Exercise brief:
The entries below should be quoted exactly, with no pictures carried over.

Data records
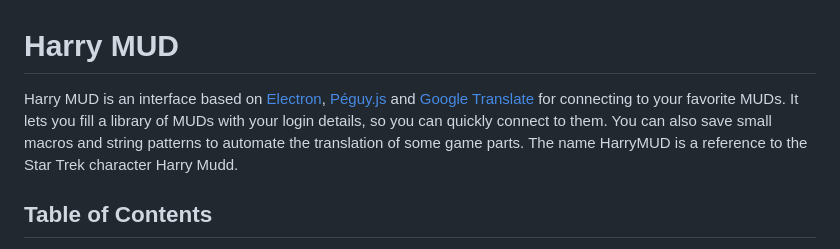
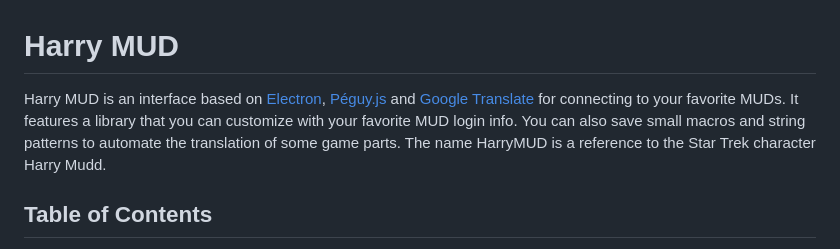
Before and after one commit to Killfaeh/HarryMUD, a Markdown page: README.md, the part around the change. GitHub-like rendering.

```diff
--- a/README.md
+++ b/README.md
@@ -1,6 +1,8 @@
 # Harry MUD
 Harry MUD is an interface based on [Electron](https://www.electronjs.org/), [Péguy.js](https://github.com/Killfaeh/Peguy.js) and [Google Translate](https://translate.google.fr/?hl=fr&sl=auto&tl=fr&op=translate) for connecting to your favorite MUDs.</br>
-It lets you fill a library of MUDs with your login details, so you can quickly connect to them.  You can also save small macros and string patterns to automate the translation of some game parts. The name HarryMUD is a reference to the Star Trek character Harry Mudd.
+It features a library that you can customize with your favorite MUD login info.</br>
+You can also save small macros and string patterns to automate the translation of some game parts.</br>
+The name HarryMUD is a reference to the Star Trek character Harry Mudd.
 
 ## Table of Contents
 
```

Task solution:
Before and after one commit to Killfaeh/HarryMUD, a Markdown page: README.md, the part around the change. GitHub-like rendering.

```diff
--- a/README.md
+++ b/README.md
@@ -1,6 +1,8 @@
 # Harry MUD
 Harry MUD is an interface based on [Electron](https://www.electronjs.org/), [Péguy.js](https://github.com/Killfaeh/Peguy.js) and [Google Translate](https://translate.google.fr/?hl=fr&sl=auto&tl=fr&op=translate) for connecting to your favorite MUDs.</br>
-It lets you fill a library of MUDs with your login details, so you can quickly connect to them.  You can also save small macros and string patterns to automate the translation of some game parts. The name HarryMUD is a reference to the Star Trek character Harry Mudd.
+It features a library that you can customize with your favorite MUD login info.</br>
+You can also save small macros and string patterns to automate the translation of some game parts.</br>
+The name HarryMUD is a reference to the Star Trek character Harry Mudd.
 
 ## Table of Contents
 
```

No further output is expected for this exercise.